BRIEF =
Would you repeat every line of the data exactly?

INFORMATION SUPPLIED =

▼▼▼

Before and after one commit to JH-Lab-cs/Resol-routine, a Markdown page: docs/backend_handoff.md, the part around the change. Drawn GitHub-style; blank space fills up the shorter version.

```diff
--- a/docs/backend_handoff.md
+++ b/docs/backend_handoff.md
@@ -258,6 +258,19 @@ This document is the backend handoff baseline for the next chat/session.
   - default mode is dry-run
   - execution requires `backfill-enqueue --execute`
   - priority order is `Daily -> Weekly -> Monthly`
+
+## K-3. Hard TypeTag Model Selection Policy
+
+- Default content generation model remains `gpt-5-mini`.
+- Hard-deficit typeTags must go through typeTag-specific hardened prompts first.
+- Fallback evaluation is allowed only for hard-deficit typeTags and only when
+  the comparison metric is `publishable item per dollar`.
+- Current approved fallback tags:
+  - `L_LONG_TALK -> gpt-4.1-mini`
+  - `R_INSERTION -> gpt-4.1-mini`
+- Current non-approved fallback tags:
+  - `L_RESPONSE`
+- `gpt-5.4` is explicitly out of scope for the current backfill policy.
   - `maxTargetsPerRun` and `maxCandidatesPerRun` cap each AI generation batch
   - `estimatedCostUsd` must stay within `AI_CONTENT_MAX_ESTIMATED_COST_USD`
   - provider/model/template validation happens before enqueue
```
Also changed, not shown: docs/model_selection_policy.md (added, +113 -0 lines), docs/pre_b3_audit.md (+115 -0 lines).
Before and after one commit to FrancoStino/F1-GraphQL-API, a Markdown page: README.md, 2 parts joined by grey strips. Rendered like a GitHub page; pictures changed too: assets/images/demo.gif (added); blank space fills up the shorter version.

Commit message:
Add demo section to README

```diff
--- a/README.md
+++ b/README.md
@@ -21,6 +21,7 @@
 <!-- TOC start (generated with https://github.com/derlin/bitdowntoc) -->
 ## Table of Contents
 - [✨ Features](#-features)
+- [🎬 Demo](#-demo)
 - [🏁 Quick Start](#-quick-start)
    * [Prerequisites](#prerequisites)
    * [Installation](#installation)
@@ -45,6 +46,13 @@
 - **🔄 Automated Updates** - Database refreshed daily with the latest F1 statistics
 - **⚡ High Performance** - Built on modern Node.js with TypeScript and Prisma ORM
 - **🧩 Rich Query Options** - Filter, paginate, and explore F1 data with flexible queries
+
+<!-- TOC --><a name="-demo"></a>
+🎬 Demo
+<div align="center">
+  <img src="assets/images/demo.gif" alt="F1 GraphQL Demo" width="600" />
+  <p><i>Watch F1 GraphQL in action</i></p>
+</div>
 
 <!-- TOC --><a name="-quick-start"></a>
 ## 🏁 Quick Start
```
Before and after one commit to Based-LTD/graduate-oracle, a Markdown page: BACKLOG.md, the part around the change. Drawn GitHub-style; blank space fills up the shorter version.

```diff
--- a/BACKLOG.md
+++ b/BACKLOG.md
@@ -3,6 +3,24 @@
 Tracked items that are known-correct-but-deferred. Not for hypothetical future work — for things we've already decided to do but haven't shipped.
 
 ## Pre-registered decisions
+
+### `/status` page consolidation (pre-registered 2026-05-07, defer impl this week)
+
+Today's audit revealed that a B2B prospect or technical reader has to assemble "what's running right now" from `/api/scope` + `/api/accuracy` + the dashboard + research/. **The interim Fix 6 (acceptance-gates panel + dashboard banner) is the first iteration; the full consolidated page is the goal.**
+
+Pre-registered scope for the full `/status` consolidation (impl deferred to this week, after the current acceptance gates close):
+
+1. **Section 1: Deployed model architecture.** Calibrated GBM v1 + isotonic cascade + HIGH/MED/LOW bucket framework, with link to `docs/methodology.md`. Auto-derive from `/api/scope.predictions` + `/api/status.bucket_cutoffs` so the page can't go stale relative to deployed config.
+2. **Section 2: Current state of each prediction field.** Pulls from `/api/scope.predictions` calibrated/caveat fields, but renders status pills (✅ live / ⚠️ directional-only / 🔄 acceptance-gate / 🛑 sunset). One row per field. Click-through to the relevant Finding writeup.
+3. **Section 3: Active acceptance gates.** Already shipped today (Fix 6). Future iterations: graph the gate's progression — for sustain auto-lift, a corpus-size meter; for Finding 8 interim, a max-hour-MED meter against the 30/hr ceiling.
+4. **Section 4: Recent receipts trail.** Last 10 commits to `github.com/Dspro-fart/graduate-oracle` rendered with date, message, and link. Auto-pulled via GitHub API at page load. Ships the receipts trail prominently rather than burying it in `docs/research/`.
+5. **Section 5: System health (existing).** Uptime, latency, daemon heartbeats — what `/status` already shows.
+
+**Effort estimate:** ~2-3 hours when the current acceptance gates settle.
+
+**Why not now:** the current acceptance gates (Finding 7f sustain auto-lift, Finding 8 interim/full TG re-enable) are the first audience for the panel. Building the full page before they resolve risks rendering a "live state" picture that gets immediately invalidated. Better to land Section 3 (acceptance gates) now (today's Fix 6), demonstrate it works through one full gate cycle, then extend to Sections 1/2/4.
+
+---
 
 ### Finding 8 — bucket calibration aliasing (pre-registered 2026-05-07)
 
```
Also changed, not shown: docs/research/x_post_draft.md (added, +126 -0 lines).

▲▲▲

SOLUTION =
Before and after one commit to JH-Lab-cs/Resol-routine, a Markdown page: docs/backend_handoff.md, the part around the change. Drawn GitHub-style; blank space fills up the shorter version.

```diff
--- a/docs/backend_handoff.md
+++ b/docs/backend_handoff.md
@@ -258,6 +258,19 @@ This document is the backend handoff baseline for the next chat/session.
   - default mode is dry-run
   - execution requires `backfill-enqueue --execute`
   - priority order is `Daily -> Weekly -> Monthly`
+
+## K-3. Hard TypeTag Model Selection Policy
+
+- Default content generation model remains `gpt-5-mini`.
+- Hard-deficit typeTags must go through typeTag-specific hardened prompts first.
+- Fallback evaluation is allowed only for hard-deficit typeTags and only when
+  the comparison metric is `publishable item per dollar`.
+- Current approved fallback tags:
+  - `L_LONG_TALK -> gpt-4.1-mini`
+  - `R_INSERTION -> gpt-4.1-mini`
+- Current non-approved fallback tags:
+  - `L_RESPONSE`
+- `gpt-5.4` is explicitly out of scope for the current backfill policy.
   - `maxTargetsPerRun` and `maxCandidatesPerRun` cap each AI generation batch
   - `estimatedCostUsd` must stay within `AI_CONTENT_MAX_ESTIMATED_COST_USD`
   - provider/model/template validation happens before enqueue
```
Also changed, not shown: docs/model_selection_policy.md (added, +113 -0 lines), docs/pre_b3_audit.md (+115 -0 lines).
Before and after one commit to FrancoStino/F1-GraphQL-API, a Markdown page: README.md, 2 parts joined by grey strips. Rendered like a GitHub page; pictures changed too: assets/images/demo.gif (added); blank space fills up the shorter version.

Commit message:
Add demo section to README

```diff
--- a/README.md
+++ b/README.md
@@ -21,6 +21,7 @@
 <!-- TOC start (generated with https://github.com/derlin/bitdowntoc) -->
 ## Table of Contents
 - [✨ Features](#-features)
+- [🎬 Demo](#-demo)
 - [🏁 Quick Start](#-quick-start)
    * [Prerequisites](#prerequisites)
    * [Installation](#installation)
@@ -45,6 +46,13 @@
 - **🔄 Automated Updates** - Database refreshed daily with the latest F1 statistics
 - **⚡ High Performance** - Built on modern Node.js with TypeScript and Prisma ORM
 - **🧩 Rich Query Options** - Filter, paginate, and explore F1 data with flexible queries
+
+<!-- TOC --><a name="-demo"></a>
+🎬 Demo
+<div align="center">
+  <img src="assets/images/demo.gif" alt="F1 GraphQL Demo" width="600" />
+  <p><i>Watch F1 GraphQL in action</i></p>
+</div>
 
 <!-- TOC --><a name="-quick-start"></a>
 ## 🏁 Quick Start
```
Before and after one commit to Based-LTD/graduate-oracle, a Markdown page: BACKLOG.md, the part around the change. Drawn GitHub-style; blank space fills up the shorter version.

```diff
--- a/BACKLOG.md
+++ b/BACKLOG.md
@@ -3,6 +3,24 @@
 Tracked items that are known-correct-but-deferred. Not for hypothetical future work — for things we've already decided to do but haven't shipped.
 
 ## Pre-registered decisions
+
+### `/status` page consolidation (pre-registered 2026-05-07, defer impl this week)
+
+Today's audit revealed that a B2B prospect or technical reader has to assemble "what's running right now" from `/api/scope` + `/api/accuracy` + the dashboard + research/. **The interim Fix 6 (acceptance-gates panel + dashboard banner) is the first iteration; the full consolidated page is the goal.**
+
+Pre-registered scope for the full `/status` consolidation (impl deferred to this week, after the current acceptance gates close):
+
+1. **Section 1: Deployed model architecture.** Calibrated GBM v1 + isotonic cascade + HIGH/MED/LOW bucket framework, with link to `docs/methodology.md`. Auto-derive from `/api/scope.predictions` + `/api/status.bucket_cutoffs` so the page can't go stale relative to deployed config.
+2. **Section 2: Current state of each prediction field.** Pulls from `/api/scope.predictions` calibrated/caveat fields, but renders status pills (✅ live / ⚠️ directional-only / 🔄 acceptance-gate / 🛑 sunset). One row per field. Click-through to the relevant Finding writeup.
+3. **Section 3: Active acceptance gates.** Already shipped today (Fix 6). Future iterations: graph the gate's progression — for sustain auto-lift, a corpus-size meter; for Finding 8 interim, a max-hour-MED meter against the 30/hr ceiling.
+4. **Section 4: Recent receipts trail.** Last 10 commits to `github.com/Dspro-fart/graduate-oracle` rendered with date, message, and link. Auto-pulled via GitHub API at page load. Ships the receipts trail prominently rather than burying it in `docs/research/`.
+5. **Section 5: System health (existing).** Uptime, latency, daemon heartbeats — what `/status` already shows.
+
+**Effort estimate:** ~2-3 hours when the current acceptance gates settle.
+
+**Why not now:** the current acceptance gates (Finding 7f sustain auto-lift, Finding 8 interim/full TG re-enable) are the first audience for the panel. Building the full page before they resolve risks rendering a "live state" picture that gets immediately invalidated. Better to land Section 3 (acceptance gates) now (today's Fix 6), demonstrate it works through one full gate cycle, then extend to Sections 1/2/4.
+
+---
 
 ### Finding 8 — bucket calibration aliasing (pre-registered 2026-05-07)
 
```
Also changed, not shown: docs/research/x_post_draft.md (added, +126 -0 lines).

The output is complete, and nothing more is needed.